Work to be completed: Each entry should be written out again exactly, so that nothing is lost.

─── Dataset entries ───

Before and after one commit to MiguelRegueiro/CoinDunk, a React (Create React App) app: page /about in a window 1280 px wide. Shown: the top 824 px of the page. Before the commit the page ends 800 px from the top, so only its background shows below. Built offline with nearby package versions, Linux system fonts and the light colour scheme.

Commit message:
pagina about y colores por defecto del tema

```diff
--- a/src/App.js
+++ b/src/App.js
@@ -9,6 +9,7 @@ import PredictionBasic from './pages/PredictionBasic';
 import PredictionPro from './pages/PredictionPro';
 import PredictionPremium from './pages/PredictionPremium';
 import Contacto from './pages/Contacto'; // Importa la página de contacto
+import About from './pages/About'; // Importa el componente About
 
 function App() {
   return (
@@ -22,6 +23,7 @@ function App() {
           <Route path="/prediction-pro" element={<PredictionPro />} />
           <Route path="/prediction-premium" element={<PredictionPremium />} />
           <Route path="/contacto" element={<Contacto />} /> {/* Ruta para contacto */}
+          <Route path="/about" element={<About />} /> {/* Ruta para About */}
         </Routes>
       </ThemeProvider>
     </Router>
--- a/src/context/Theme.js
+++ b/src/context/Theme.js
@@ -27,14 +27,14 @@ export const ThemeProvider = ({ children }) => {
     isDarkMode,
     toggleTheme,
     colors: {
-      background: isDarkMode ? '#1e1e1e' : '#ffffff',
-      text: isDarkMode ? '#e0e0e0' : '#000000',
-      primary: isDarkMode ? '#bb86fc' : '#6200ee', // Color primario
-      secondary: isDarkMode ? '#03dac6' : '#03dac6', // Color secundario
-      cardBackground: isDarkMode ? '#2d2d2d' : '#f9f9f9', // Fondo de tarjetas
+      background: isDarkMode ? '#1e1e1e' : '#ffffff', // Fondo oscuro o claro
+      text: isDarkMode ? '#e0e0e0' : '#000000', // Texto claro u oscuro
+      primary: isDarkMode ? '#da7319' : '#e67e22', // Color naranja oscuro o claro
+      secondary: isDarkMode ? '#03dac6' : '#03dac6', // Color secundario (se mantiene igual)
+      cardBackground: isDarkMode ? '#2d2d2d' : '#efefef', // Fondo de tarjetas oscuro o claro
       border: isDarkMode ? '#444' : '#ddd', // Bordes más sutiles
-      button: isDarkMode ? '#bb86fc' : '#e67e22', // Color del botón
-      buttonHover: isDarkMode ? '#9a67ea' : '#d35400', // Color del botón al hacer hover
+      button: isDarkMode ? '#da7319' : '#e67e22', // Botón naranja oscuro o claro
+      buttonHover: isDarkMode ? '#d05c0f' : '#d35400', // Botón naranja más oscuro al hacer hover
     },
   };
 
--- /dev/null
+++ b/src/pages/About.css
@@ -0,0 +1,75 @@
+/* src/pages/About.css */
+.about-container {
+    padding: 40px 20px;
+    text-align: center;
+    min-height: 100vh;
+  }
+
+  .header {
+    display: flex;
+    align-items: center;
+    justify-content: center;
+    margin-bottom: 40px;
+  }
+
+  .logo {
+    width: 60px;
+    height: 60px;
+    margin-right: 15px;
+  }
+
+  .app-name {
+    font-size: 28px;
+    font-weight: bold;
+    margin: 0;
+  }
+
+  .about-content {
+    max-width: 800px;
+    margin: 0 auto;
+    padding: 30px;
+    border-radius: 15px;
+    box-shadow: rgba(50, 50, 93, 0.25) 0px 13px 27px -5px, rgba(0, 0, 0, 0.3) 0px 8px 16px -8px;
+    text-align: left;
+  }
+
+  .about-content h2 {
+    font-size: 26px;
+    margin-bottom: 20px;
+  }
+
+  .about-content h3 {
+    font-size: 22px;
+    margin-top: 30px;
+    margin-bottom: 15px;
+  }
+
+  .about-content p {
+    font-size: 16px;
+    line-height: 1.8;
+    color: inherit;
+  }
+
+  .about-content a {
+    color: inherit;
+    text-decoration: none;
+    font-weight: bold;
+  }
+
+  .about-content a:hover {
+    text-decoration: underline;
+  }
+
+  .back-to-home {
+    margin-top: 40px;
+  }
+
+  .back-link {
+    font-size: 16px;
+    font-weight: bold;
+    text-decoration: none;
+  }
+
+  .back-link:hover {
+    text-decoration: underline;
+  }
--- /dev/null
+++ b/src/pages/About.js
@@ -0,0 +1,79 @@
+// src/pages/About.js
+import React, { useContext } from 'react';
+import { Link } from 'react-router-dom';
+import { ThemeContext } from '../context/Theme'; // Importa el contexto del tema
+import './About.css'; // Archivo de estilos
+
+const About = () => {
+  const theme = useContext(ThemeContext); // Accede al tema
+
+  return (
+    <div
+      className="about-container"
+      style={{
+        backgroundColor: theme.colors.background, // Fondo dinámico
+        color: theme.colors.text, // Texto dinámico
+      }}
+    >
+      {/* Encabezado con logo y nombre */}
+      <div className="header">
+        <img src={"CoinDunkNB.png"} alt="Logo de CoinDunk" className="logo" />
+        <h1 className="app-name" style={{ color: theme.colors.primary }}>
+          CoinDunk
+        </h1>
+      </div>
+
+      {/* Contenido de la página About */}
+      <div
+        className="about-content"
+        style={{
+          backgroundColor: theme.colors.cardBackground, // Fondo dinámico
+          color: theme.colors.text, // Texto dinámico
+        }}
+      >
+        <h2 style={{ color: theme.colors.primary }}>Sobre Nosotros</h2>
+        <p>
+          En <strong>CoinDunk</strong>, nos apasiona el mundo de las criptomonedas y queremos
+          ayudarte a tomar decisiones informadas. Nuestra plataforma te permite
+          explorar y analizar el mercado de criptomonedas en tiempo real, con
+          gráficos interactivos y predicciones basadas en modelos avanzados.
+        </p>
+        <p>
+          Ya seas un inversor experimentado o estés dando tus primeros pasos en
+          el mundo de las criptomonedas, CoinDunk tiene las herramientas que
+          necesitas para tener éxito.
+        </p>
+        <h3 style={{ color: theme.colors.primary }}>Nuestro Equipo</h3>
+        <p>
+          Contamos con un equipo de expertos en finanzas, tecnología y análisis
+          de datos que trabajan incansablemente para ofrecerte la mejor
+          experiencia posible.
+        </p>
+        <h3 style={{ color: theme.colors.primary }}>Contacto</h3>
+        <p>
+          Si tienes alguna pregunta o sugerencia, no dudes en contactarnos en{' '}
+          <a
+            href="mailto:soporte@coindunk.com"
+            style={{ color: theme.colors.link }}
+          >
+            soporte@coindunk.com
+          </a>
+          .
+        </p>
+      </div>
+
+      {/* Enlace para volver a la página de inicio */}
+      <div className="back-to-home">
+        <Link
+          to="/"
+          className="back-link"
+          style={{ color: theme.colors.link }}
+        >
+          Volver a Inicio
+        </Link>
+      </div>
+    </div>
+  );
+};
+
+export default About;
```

───

The answer:
Before and after one commit to MiguelRegueiro/CoinDunk, a React (Create React App) app: page /about in a window 1280 px wide. Shown: the top 824 px of the page. Before the commit the page ends 800 px from the top, so only its background shows below. Built offline with nearby package versions, Linux system fonts and the light colour scheme.

Commit message:
pagina about y colores por defecto del tema

```diff
--- a/src/App.js
+++ b/src/App.js
@@ -9,6 +9,7 @@ import PredictionBasic from './pages/PredictionBasic';
 import PredictionPro from './pages/PredictionPro';
 import PredictionPremium from './pages/PredictionPremium';
 import Contacto from './pages/Contacto'; // Importa la página de contacto
+import About from './pages/About'; // Importa el componente About
 
 function App() {
   return (
@@ -22,6 +23,7 @@ function App() {
           <Route path="/prediction-pro" element={<PredictionPro />} />
           <Route path="/prediction-premium" element={<PredictionPremium />} />
           <Route path="/contacto" element={<Contacto />} /> {/* Ruta para contacto */}
+          <Route path="/about" element={<About />} /> {/* Ruta para About */}
         </Routes>
       </ThemeProvider>
     </Router>
--- a/src/context/Theme.js
+++ b/src/context/Theme.js
@@ -27,14 +27,14 @@ export const ThemeProvider = ({ children }) => {
     isDarkMode,
     toggleTheme,
     colors: {
-      background: isDarkMode ? '#1e1e1e' : '#ffffff',
-      text: isDarkMode ? '#e0e0e0' : '#000000',
-      primary: isDarkMode ? '#bb86fc' : '#6200ee', // Color primario
-      secondary: isDarkMode ? '#03dac6' : '#03dac6', // Color secundario
-      cardBackground: isDarkMode ? '#2d2d2d' : '#f9f9f9', // Fondo de tarjetas
+      background: isDarkMode ? '#1e1e1e' : '#ffffff', // Fondo oscuro o claro
+      text: isDarkMode ? '#e0e0e0' : '#000000', // Texto claro u oscuro
+      primary: isDarkMode ? '#da7319' : '#e67e22', // Color naranja oscuro o claro
+      secondary: isDarkMode ? '#03dac6' : '#03dac6', // Color secundario (se mantiene igual)
+      cardBackground: isDarkMode ? '#2d2d2d' : '#efefef', // Fondo de tarjetas oscuro o claro
       border: isDarkMode ? '#444' : '#ddd', // Bordes más sutiles
-      button: isDarkMode ? '#bb86fc' : '#e67e22', // Color del botón
-      buttonHover: isDarkMode ? '#9a67ea' : '#d35400', // Color del botón al hacer hover
+      button: isDarkMode ? '#da7319' : '#e67e22', // Botón naranja oscuro o claro
+      buttonHover: isDarkMode ? '#d05c0f' : '#d35400', // Botón naranja más oscuro al hacer hover
     },
   };
 
--- /dev/null
+++ b/src/pages/About.css
@@ -0,0 +1,75 @@
+/* src/pages/About.css */
+.about-container {
+    padding: 40px 20px;
+    text-align: center;
+    min-height: 100vh;
+  }
+
+  .header {
+    display: flex;
+    align-items: center;
+    justify-content: center;
+    margin-bottom: 40px;
+  }
+
+  .logo {
+    width: 60px;
+    height: 60px;
+    margin-right: 15px;
+  }
+
+  .app-name {
+    font-size: 28px;
+    font-weight: bold;
+    margin: 0;
+  }
+
+  .about-content {
+    max-width: 800px;
+    margin: 0 auto;
+    padding: 30px;
+    border-radius: 15px;
+    box-shadow: rgba(50, 50, 93, 0.25) 0px 13px 27px -5px, rgba(0, 0, 0, 0.3) 0px 8px 16px -8px;
+    text-align: left;
+  }
+
+  .about-content h2 {
+    font-size: 26px;
+    margin-bottom: 20px;
+  }
+
+  .about-content h3 {
+    font-size: 22px;
+    margin-top: 30px;
+    margin-bottom: 15px;
+  }
+
+  .about-content p {
+    font-size: 16px;
+    line-height: 1.8;
+    color: inherit;
+  }
+
+  .about-content a {
+    color: inherit;
+    text-decoration: none;
+    font-weight: bold;
+  }
+
+  .about-content a:hover {
+    text-decoration: underline;
+  }
+
+  .back-to-home {
+    margin-top: 40px;
+  }
+
+  .back-link {
+    font-size: 16px;
+    font-weight: bold;
+    text-decoration: none;
+  }
+
+  .back-link:hover {
+    text-decoration: underline;
+  }
--- /dev/null
+++ b/src/pages/About.js
@@ -0,0 +1,79 @@
+// src/pages/About.js
+import React, { useContext } from 'react';
+import { Link } from 'react-router-dom';
+import { ThemeContext } from '../context/Theme'; // Importa el contexto del tema
+import './About.css'; // Archivo de estilos
+
+const About = () => {
+  const theme = useContext(ThemeContext); // Accede al tema
+
+  return (
+    <div
+      className="about-container"
+      style={{
+        backgroundColor: theme.colors.background, // Fondo dinámico
+        color: theme.colors.text, // Texto dinámico
+      }}
+    >
+      {/* Encabezado con logo y nombre */}
+      <div className="header">
+        <img src={"CoinDunkNB.png"} alt="Logo de CoinDunk" className="logo" />
+        <h1 className="app-name" style={{ color: theme.colors.primary }}>
+          CoinDunk
+        </h1>
+      </div>
+
+      {/* Contenido de la página About */}
+      <div
+        className="about-content"
+        style={{
+          backgroundColor: theme.colors.cardBackground, // Fondo dinámico
+          color: theme.colors.text, // Texto dinámico
+        }}
+      >
+        <h2 style={{ color: theme.colors.primary }}>Sobre Nosotros</h2>
+        <p>
+          En <strong>CoinDunk</strong>, nos apasiona el mundo de las criptomonedas y queremos
+          ayudarte a tomar decisiones informadas. Nuestra plataforma te permite
+          explorar y analizar el mercado de criptomonedas en tiempo real, con
+          gráficos interactivos y predicciones basadas en modelos avanzados.
+        </p>
+        <p>
+          Ya seas un inversor experimentado o estés dando tus primeros pasos en
+          el mundo de las criptomonedas, CoinDunk tiene las herramientas que
+          necesitas para tener éxito.
+        </p>
+        <h3 style={{ color: theme.colors.primary }}>Nuestro Equipo</h3>
+        <p>
+          Contamos con un equipo de expertos en finanzas, tecnología y análisis
+          de datos que trabajan incansablemente para ofrecerte la mejor
+          experiencia posible.
+        </p>
+        <h3 style={{ color: theme.colors.primary }}>Contacto</h3>
+        <p>
+          Si tienes alguna pregunta o sugerencia, no dudes en contactarnos en{' '}
+          <a
+            href="mailto:soporte@coindunk.com"
+            style={{ color: theme.colors.link }}
+          >
+            soporte@coindunk.com
+          </a>
+          .
+        </p>
+      </div>
+
+      {/* Enlace para volver a la página de inicio */}
+      <div className="back-to-home">
+        <Link
+          to="/"
+          className="back-link"
+          style={{ color: theme.colors.link }}
+        >
+          Volver a Inicio
+        </Link>
+      </div>
+    </div>
+  );
+};
+
+export default About;
```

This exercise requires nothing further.